(What is required):
As the answer, give a copy of each line below that includes the word "mAuthListener".

[Data extracted from a collection]
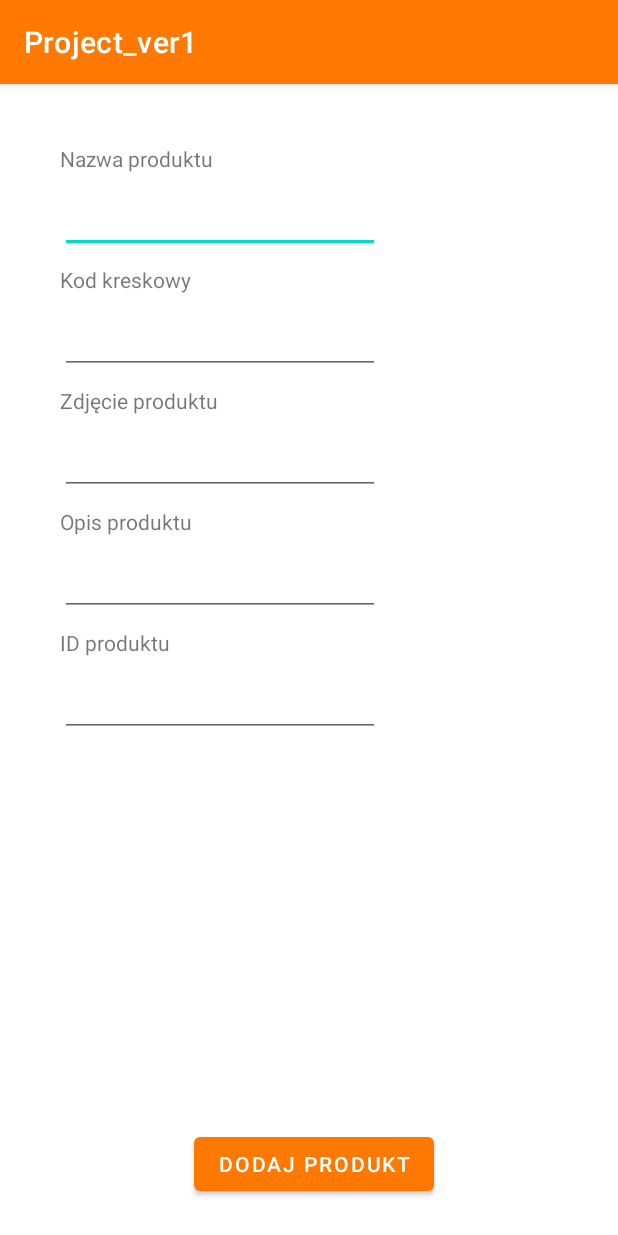
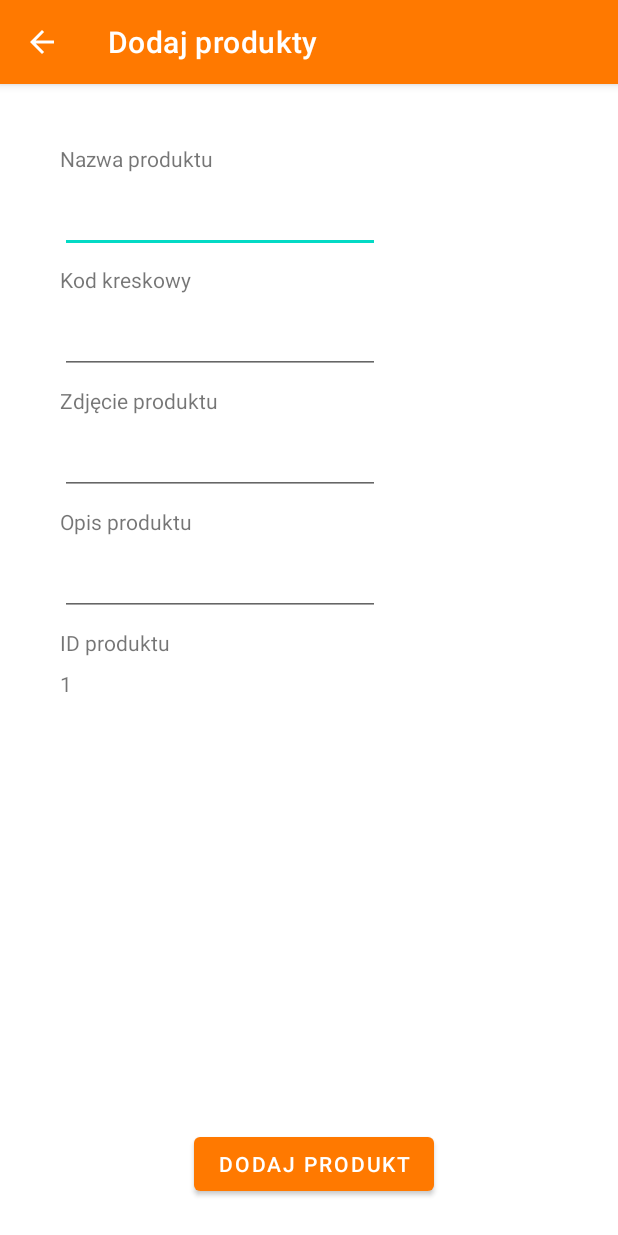
Before and after one commit to krzysztofb200/Product-Description-Analyzer, an Android app: the AddProductActivity screen opened directly, with no data from a screen before it, on a phone screen of 412 x 824 dp. Run offline under Robolectric (Android 15) with nearby library versions, the phone set to English and light mode, and no system bars; our stand-ins replace Firebase (no records; nobody signed in at launch, a user with empty details on screens opened directly).

Commit message:
- add products feature upgraded

```diff
--- a/app/src/main/java/com/example/project_ver1/AddProductActivity.java
+++ b/app/src/main/java/com/example/project_ver1/AddProductActivity.java
@@ -1,16 +1,16 @@
 package com.example.project_ver1;
 
+import androidx.appcompat.app.ActionBar;
 import androidx.appcompat.app.AppCompatActivity;
-
 import android.os.Bundle;
 import android.text.TextUtils;
-import android.util.Log;
+import android.view.MenuItem;
 import android.view.View;
 import android.widget.Button;
 import android.widget.EditText;
+import android.widget.TextView;
 import android.widget.Toast;
 import androidx.annotation.NonNull;
-
 import com.google.firebase.database.DataSnapshot;
 import com.google.firebase.database.DatabaseError;
 import com.google.firebase.database.DatabaseReference;
@@ -28,13 +28,21 @@ public class AddProductActivity extends AppCompatActivity {
     // creating a variable for
     // our object class
     AllProducts allProducts;
-    EditText etProductName, etProductDescription, etBarCode, etProductImage, etProductID;
+    EditText etProductName, etProductDescription, etBarCode, etProductImage;
+    TextView etProductID;
     Button btnAddProduct;
+    int numberOfProducts = 0;
 
     @Override
     protected void onCreate(Bundle savedInstanceState) {
         super.onCreate(savedInstanceState);
         setContentView(R.layout.activity_add_product);
+
+        ActionBar actionBar = getSupportActionBar();
+
+        // showing the back button in action bar
+        actionBar.setDisplayHomeAsUpEnabled(true);
+        setTitle(getResources().getString(R.string.add_products));
 
         etBarCode = findViewById(R.id.etBarCode);
         etProductDescription = findViewById(R.id.etProductDescription);
@@ -51,6 +59,19 @@ public class AddProductActivity extends AppCompatActivity {
         // initializing our object
         // class variable.
         allProducts = new AllProducts();
+
+        databaseReference.addValueEventListener(new ValueEventListener() {
+            @Override
+            public void onDataChange(@NonNull DataSnapshot snapshot) {
+                numberOfProducts = (int) snapshot.getChildrenCount();
+                etProductID.setText(Integer.toString(numberOfProducts + 1));
+            }
+
+            @Override
+            public void onCancelled(@NonNull DatabaseError error) {
+                Toast.makeText(AddProductActivity.this, "Nie udalo sie obliczyc liczby produktow", Toast.LENGTH_SHORT).show();
+            }
+        });
 
         btnAddProduct.setOnClickListener(new View.OnClickListener() {
             @Override
@@ -71,6 +92,7 @@ public class AddProductActivity extends AppCompatActivity {
                     // else call the method to add
                     // data to our database.
                     addDatatoFirebase(name, bar_code, desc, id, image);
+                    onBackPressed();
                 }
             }
         });
@@ -108,17 +130,13 @@ public class AddProductActivity extends AppCompatActivity {
         });
     }
 
-//    @Override
-//    public void onStart() {
-//        super.onStart();
-//        mAuth.addAuthStateListener(mAuthListener);
-//    }
-//
-//    @Override
-//    public void onStop() {
-//        super.onStop();
-//        if (mAuthListener != null) {
-//            mAuth.removeAuthStateListener(mAuthListener);
-//        }
-//    }
+    @Override
+    public boolean onOptionsItemSelected(@NonNull MenuItem item) {
+        switch (item.getItemId()) {
+            case android.R.id.home:
+                this.finish();
+                return true;
+        }
+        return super.onOptionsItemSelected(item);
+    }
 }
--- a/app/src/main/res/layout/activity_add_product.xml
+++ b/app/src/main/res/layout/activity_add_product.xml
@@ -112,14 +112,13 @@
         app:layout_constraintStart_toStartOf="parent"
         app:layout_constraintTop_toBottomOf="@+id/etProductDescription" />
 
-    <EditText
+    <TextView
         android:id="@+id/etProductID"
         android:layout_width="wrap_content"
         android:layout_height="wrap_content"
         android:layout_marginStart="40dp"
         android:layout_marginTop="8dp"
         android:ems="10"
-        android:inputType="textPersonName"
         app:layout_constraintStart_toStartOf="parent"
         app:layout_constraintTop_toBottomOf="@+id/textView13" />
 </androidx.constraintlayout.widget.ConstraintLayout>
```
Also changed, not shown: app/src/main/java/com/example/project_ver1/MainActivity.java (+5 -3 lines).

(Answer):
-//        mAuth.addAuthStateListener(mAuthListener);
-//        if (mAuthListener != null) {
-//            mAuth.removeAuthStateListener(mAuthListener);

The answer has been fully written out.